Companion legislation to protect taxpayers from waste fraud and abuse introduced in the Senate as well
Washington, D.C. – Today, Reps. Cheri Bustos (D-IL) and Greg Gianforte (R-MT) introduced the bipartisan Stopping Improper Payments to Deceased People Act. The Stopping Improper Payments to Deceased People Act would allow all federal agencies access to the Death Master File, the most complete information on who has died, maintained by the Social Security Administration. Currently, only a small number of federal agencies have access to this official list, and most federal agencies rely on a slimmed down, incomplete and less timely version of the file. In addition, most Inspectors General lack access to complete death information. As a result, many federal agencies make erroneous payments to people who are actually deceased.
Companion legislation was also introduced in the Senate today by Senators Tom Carper (D-DE), John Kennedy (R-LA), Gary Peters (D-MI) and Claire McCaskill (D-MO).
“Taxpayers deserve to know that we’re protecting their hard earned dollars and I can’t think of a more egregious example of government waste than writing checks to dead people,” said Congresswoman Cheri Bustos. “Our legislation will cut through government red tape and deliver real reforms to prevent waste, fraud and abuse of tax dollars by streamlining the way federal agencies share information. I’m proud to be working with Democrats and Republicans to solve this problem.”
“The federal government makes billions of dollars in improper payments each year, including Social Security payments to deceased beneficiaries. This bipartisan measure will slash through red tape in the federal bureaucracy to reduce waste, fraud, and abuse and protect taxpayer money. We must give the Social Security Administration more tools to ensure the federal government isn’t paying benefits to deceased people,” Congressman Gianforte said.
“Year after year, we have heard about a fundamental set of problems with how government agencies keep track of deceased individuals,” said Senator Carper. “This legislation would take a number of common-sense steps to fix those problems and, in return, curb hundreds of millions, if not billions of dollars, in improper payments to people who are ineligible for federal benefits because they are dead. Simply put, we need to sharpen our pencils and stop making the kind of expensive, avoidable mistakes that lead to wasteful spending and make our agencies and programs vulnerable to fraud and abuse. I look forward to working with Senators Kennedy, McCaskill and Peters, and our colleagues in the House and Senate to advance this bill and prevent improper payments to dead people in the future.”
“Taxpayer dollars are precious. They’re almost as precious as a newborn baby. We need to be wise stewards of those dollars, especially when we’re struggling with the federal debt so much that we may have to change the Treasury Department’s name to the Debt Department,” said Sen. Kennedy. “One simple fix would be to stop paying dead people. An Algiers woman was just indicted for collecting almost $300,000 in Social Security payments meant for her mother who’s been dead for nearly 10 years. That money never should have been sent in the first place. This goes beyond party politics, and it needs to stop.”

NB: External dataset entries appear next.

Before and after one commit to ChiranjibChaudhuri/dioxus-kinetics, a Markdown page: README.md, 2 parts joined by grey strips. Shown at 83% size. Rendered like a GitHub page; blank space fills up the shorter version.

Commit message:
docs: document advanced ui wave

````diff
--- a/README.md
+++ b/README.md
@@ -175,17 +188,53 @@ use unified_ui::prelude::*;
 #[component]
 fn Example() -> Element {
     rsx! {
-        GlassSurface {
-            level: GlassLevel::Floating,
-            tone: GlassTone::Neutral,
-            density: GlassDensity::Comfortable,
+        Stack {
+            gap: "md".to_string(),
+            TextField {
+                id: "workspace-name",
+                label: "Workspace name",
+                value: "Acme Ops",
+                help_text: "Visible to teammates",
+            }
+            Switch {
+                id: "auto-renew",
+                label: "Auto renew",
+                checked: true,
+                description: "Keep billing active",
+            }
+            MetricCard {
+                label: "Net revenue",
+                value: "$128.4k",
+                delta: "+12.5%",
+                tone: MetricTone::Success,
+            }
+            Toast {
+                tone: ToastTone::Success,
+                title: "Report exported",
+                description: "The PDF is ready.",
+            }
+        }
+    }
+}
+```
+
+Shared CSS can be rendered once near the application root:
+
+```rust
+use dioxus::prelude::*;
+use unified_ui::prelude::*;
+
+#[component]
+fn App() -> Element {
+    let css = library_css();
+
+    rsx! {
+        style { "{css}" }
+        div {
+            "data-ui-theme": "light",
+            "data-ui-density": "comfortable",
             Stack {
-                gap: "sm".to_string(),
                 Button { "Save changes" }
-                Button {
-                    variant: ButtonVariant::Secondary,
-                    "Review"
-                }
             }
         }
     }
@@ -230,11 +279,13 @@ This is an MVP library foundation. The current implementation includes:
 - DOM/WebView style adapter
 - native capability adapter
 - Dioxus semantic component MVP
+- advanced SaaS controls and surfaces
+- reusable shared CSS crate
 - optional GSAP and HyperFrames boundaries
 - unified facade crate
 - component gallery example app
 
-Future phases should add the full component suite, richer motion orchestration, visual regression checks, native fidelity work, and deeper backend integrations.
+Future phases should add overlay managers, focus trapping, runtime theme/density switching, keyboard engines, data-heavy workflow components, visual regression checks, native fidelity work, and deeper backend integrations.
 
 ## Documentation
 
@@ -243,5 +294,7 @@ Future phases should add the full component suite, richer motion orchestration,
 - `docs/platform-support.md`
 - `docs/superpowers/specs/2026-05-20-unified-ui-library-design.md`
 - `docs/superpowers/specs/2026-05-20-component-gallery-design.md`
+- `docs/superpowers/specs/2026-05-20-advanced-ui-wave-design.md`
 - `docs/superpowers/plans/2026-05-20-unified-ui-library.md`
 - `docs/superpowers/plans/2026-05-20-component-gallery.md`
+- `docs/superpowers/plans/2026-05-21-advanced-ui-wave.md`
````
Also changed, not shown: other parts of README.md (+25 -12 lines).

Stopping Improper Payments to Deceased People Act
The Social Security Administration (SSA) maintains the most complete federal database of individuals who are reported to have died. However, only a small number of federal agencies have access to this official list, and most federal agencies rely on a slimmed down, incomplete, and less timely version of the death information for program integrity purposes. Further, most agency Inspectors General lack access to the complete death information. As a result, many federal agencies make erroneous payments to people who are actually deceased.
The Stopping Improper Payments to Deceased People Act seeks to curb improper payments to deceased individuals and provide agencies with more accurate data to accomplish their missions through greater data sharing between agencies. The legislation would build upon improper payment laws by granting federal agencies access to more accurate and complete lists of deceased individuals.
The legislation is based on recommendations and findings by federal agencies’ Inspectors General, recommendations from the Government Accountability Office, Fiscal Year 2018 Budget proposal and testimony at Congressional hearings examining the challenges of improper payments to deceased individuals.
The legislation will:
- Allow Federal Agencies Access to the Complete Death Database. Under current law, only federal agencies that directly manage programs making beneficiary payments have access to complete death data. The Act would allow all appropriate federal agencies to have access to complete death data for program integrity purposes, as well as other needs such as public safety and health.
- Require Use of Death Data to Curb Improper Payments. The bill requires the Office of Management and Budget to issue guidance to agencies on the use of death data to curb improper payments. OMB is also required to develop plans on how to improve federal data sharing with state and local agencies. This could save hundreds of millions of dollars in improper payments.
- Improve Death Data. The legislation would establish procedures to ensure more accurate death data. For example, the bill requires the SSA to screen for “extremely elderly” individuals. This is in response to a 2015 Inspector General Report that identified 6.5 million individuals currently listed as being older than 112 years of age as still alive.